====== RECORDS TO USE ======
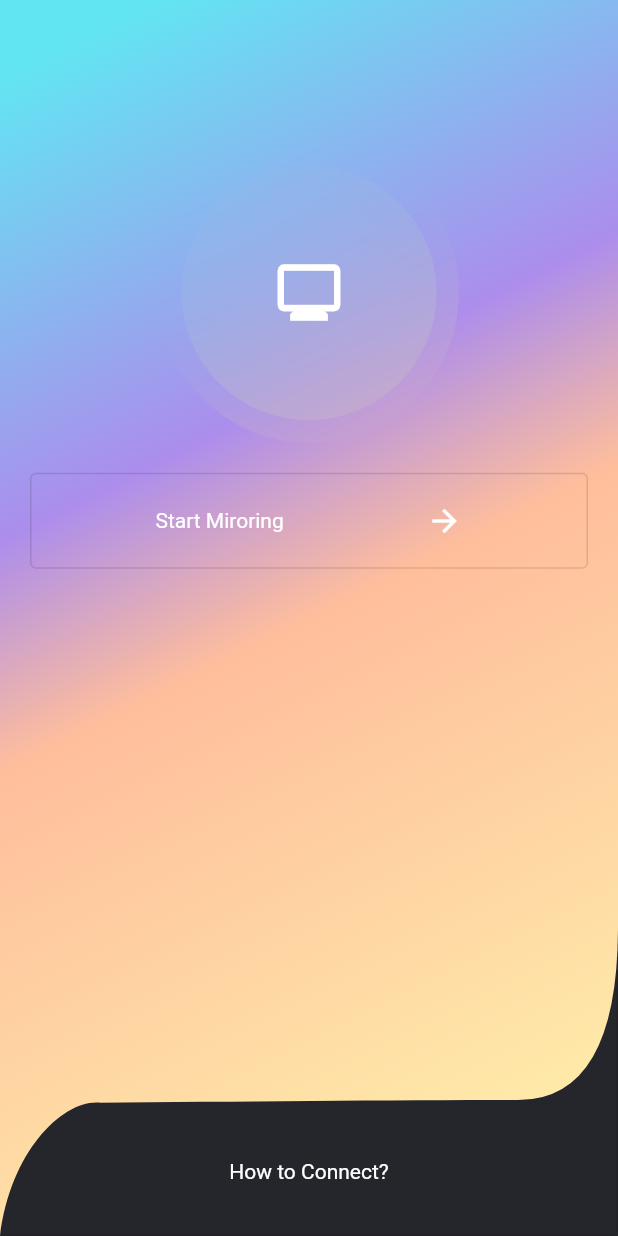
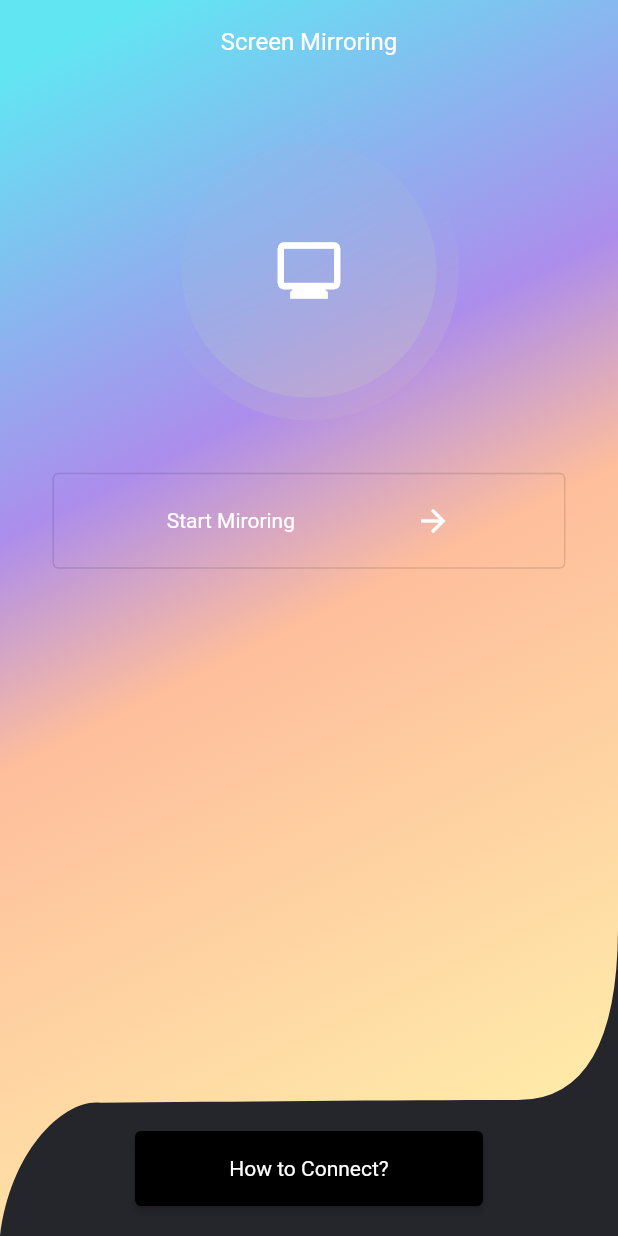
Before and after one commit to abdulrehman202/screen_mirroring, a Flutter app: the screen it shows after launch, on a phone screen of 412 x 824 dp. Run offline on Flutter 3.47's test engine with Material 2 defaults, Android fonts, the light colour scheme and no system bars; our stand-ins replace flutter_custom_clippers.

Commit message:
UI improved

```diff
--- a/lib/ConnectScreen/ConnectScreen.dart
+++ b/lib/ConnectScreen/ConnectScreen.dart
@@ -22,6 +22,10 @@ class _ConnectScreenState extends State<ConnectScreen> {
   @override
   Widget build(BuildContext context) {
     return Scaffold(
+      extendBodyBehindAppBar: true,
+      appBar: AppBar(
+        title: const Text('Screen Mirroring'),
+      ),
       body: Container(
         height: MediaQuery.of(context).size.height,
         decoration: const BoxDecoration(
@@ -43,7 +47,17 @@ class _ConnectScreenState extends State<ConnectScreen> {
           Positioned(
             bottom: 0,
             left: 0,
-            child: ClipPath(clipper: Wavy(), child: const HowToConnectButton()),
+            child: ClipPath(
+                clipper: Wavy(),
+                child: Container(
+                  width: MediaQuery.of(context).size.width,
+                  height: AppSize.s450,
+                  color: ColorManager.black,
+                )),
+          ),
+          const Positioned(
+            bottom: AppMargin.m20,
+            child: HowToConnectButton(),
           ),
         ]),
       ),
--- a/lib/resources/Components/GradientButton.dart
+++ b/lib/resources/Components/GradientButton.dart
@@ -3,6 +3,7 @@ import 'package:flutter/src/widgets/container.dart';
 import 'package:flutter/src/widgets/framework.dart';
 import 'package:screen_mirroring/resources/color_manager.dart';
 import 'package:screen_mirroring/resources/styles_manager.dart';
+import 'package:screen_mirroring/resources/values_manager.dart';
 
 class GradientButton extends StatelessWidget {
   final String buttonText;
@@ -19,7 +20,7 @@ class GradientButton extends StatelessWidget {
         ),
         width: MediaQuery.of(context).size.width,
         margin: const EdgeInsets.symmetric(vertical: 10, horizontal: 20),
-        height: 40,
+        height: AppSize.s50,
         child: TextButton(
             onPressed: callback,
             child: Text(
--- a/lib/resources/Components/HowToConnectButton.dart
+++ b/lib/resources/Components/HowToConnectButton.dart
@@ -12,18 +12,17 @@ class HowToConnectButton extends StatelessWidget {
 
   @override
   Widget build(BuildContext context) {
-    return Container(
-      width: MediaQuery.of(context).size.width,
-      height: AppSize.s450,
-      color: ColorManager.black,
-      child: OutlinedButton(
+    return ElevatedButton(
+      style: ElevatedButton.styleFrom(
+        backgroundColor: Colors.black,
+      ),
       onPressed: () {
         Navigator.pushNamed(context, Routes.howToConnectScreenRoute);
       },
-        child: Center(
       child: Container(
-            alignment: Alignment.bottomCenter,
-            margin: const EdgeInsets.symmetric(vertical: AppMargin.m35),
+        height: AppSize.s50,
+        width: AppSize.s200,
+        alignment: Alignment.center,
         child: Row(
           mainAxisAlignment: MainAxisAlignment.center,
           children: [
@@ -34,8 +33,6 @@ class HowToConnectButton extends StatelessWidget {
           ],
         ),
       ),
-        ),
-      ),
     );
   }
 }
--- a/lib/resources/Components/StartMirroringButton.dart
+++ b/lib/resources/Components/StartMirroringButton.dart
@@ -12,7 +12,7 @@ class StartMirroringButton extends StatelessWidget {
   @override
   Widget build(BuildContext context) {
     return Container(
-      margin: const EdgeInsets.all(AppMargin.m20),
+      margin: const EdgeInsets.all(AppMargin.m35),
       child: OutlinedButton(
         onPressed: () {},
         child: Padding(
--- a/lib/resources/values_manager.dart
+++ b/lib/resources/values_manager.dart
@@ -8,6 +8,7 @@ class AppPadding {
 }
 
 class AppSize {
+  static const double s50 = 50;
   static const double s170 = 170;
   static const double s200 = 200;
   static const double s450 = 450;
```
Lines whose indentation alone changed are shown as unchanged.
======
Which lines above hold the string "ElevatedButton"? Show each of them.

# WRITTEN SOLUTION
+    return ElevatedButton(
+      style: ElevatedButton.styleFrom(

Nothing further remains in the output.